DIRECTIONS FOR THIS TASK
In your answer, print every record exactly as it is written.

++++++++++

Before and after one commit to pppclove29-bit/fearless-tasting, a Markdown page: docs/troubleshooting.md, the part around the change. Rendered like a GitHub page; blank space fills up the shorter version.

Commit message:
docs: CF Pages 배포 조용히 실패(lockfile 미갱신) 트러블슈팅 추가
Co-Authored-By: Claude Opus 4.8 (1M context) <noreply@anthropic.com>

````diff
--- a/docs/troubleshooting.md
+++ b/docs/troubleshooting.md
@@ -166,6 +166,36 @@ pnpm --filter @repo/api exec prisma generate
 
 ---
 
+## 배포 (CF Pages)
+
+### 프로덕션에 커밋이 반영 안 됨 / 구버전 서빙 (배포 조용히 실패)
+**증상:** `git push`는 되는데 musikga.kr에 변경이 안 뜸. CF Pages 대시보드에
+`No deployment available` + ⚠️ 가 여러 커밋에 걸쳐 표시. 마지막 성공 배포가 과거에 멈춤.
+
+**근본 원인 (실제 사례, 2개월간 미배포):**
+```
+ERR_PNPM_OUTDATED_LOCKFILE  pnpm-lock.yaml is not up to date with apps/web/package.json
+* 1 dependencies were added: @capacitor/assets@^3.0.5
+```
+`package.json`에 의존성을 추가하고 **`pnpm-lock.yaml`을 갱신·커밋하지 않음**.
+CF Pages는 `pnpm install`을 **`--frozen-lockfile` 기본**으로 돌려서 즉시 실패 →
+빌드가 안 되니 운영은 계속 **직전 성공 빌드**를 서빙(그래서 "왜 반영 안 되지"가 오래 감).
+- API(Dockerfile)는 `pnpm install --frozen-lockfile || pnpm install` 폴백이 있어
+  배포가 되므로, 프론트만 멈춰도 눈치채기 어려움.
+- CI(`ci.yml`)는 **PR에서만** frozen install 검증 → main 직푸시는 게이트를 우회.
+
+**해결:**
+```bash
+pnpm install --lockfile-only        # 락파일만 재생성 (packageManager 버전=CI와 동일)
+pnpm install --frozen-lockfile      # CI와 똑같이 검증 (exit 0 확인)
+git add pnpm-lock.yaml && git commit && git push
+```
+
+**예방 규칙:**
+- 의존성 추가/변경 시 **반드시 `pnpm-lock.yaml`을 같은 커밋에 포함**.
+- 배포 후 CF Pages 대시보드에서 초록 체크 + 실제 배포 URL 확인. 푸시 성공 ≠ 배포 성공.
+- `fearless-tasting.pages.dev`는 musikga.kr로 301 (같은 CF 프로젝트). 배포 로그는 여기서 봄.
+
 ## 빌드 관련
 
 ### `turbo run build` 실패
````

++++++++++

TASK OUTPUT
Before and after one commit to pppclove29-bit/fearless-tasting, a Markdown page: docs/troubleshooting.md, the part around the change. Rendered like a GitHub page; blank space fills up the shorter version.

Commit message:
docs: CF Pages 배포 조용히 실패(lockfile 미갱신) 트러블슈팅 추가
Co-Authored-By: Claude Opus 4.8 (1M context) <noreply@anthropic.com>

````diff
--- a/docs/troubleshooting.md
+++ b/docs/troubleshooting.md
@@ -166,6 +166,36 @@ pnpm --filter @repo/api exec prisma generate
 
 ---
 
+## 배포 (CF Pages)
+
+### 프로덕션에 커밋이 반영 안 됨 / 구버전 서빙 (배포 조용히 실패)
+**증상:** `git push`는 되는데 musikga.kr에 변경이 안 뜸. CF Pages 대시보드에
+`No deployment available` + ⚠️ 가 여러 커밋에 걸쳐 표시. 마지막 성공 배포가 과거에 멈춤.
+
+**근본 원인 (실제 사례, 2개월간 미배포):**
+```
+ERR_PNPM_OUTDATED_LOCKFILE  pnpm-lock.yaml is not up to date with apps/web/package.json
+* 1 dependencies were added: @capacitor/assets@^3.0.5
+```
+`package.json`에 의존성을 추가하고 **`pnpm-lock.yaml`을 갱신·커밋하지 않음**.
+CF Pages는 `pnpm install`을 **`--frozen-lockfile` 기본**으로 돌려서 즉시 실패 →
+빌드가 안 되니 운영은 계속 **직전 성공 빌드**를 서빙(그래서 "왜 반영 안 되지"가 오래 감).
+- API(Dockerfile)는 `pnpm install --frozen-lockfile || pnpm install` 폴백이 있어
+  배포가 되므로, 프론트만 멈춰도 눈치채기 어려움.
+- CI(`ci.yml`)는 **PR에서만** frozen install 검증 → main 직푸시는 게이트를 우회.
+
+**해결:**
+```bash
+pnpm install --lockfile-only        # 락파일만 재생성 (packageManager 버전=CI와 동일)
+pnpm install --frozen-lockfile      # CI와 똑같이 검증 (exit 0 확인)
+git add pnpm-lock.yaml && git commit && git push
+```
+
+**예방 규칙:**
+- 의존성 추가/변경 시 **반드시 `pnpm-lock.yaml`을 같은 커밋에 포함**.
+- 배포 후 CF Pages 대시보드에서 초록 체크 + 실제 배포 URL 확인. 푸시 성공 ≠ 배포 성공.
+- `fearless-tasting.pages.dev`는 musikga.kr로 301 (같은 CF 프로젝트). 배포 로그는 여기서 봄.
+
 ## 빌드 관련
 
 ### `turbo run build` 실패
````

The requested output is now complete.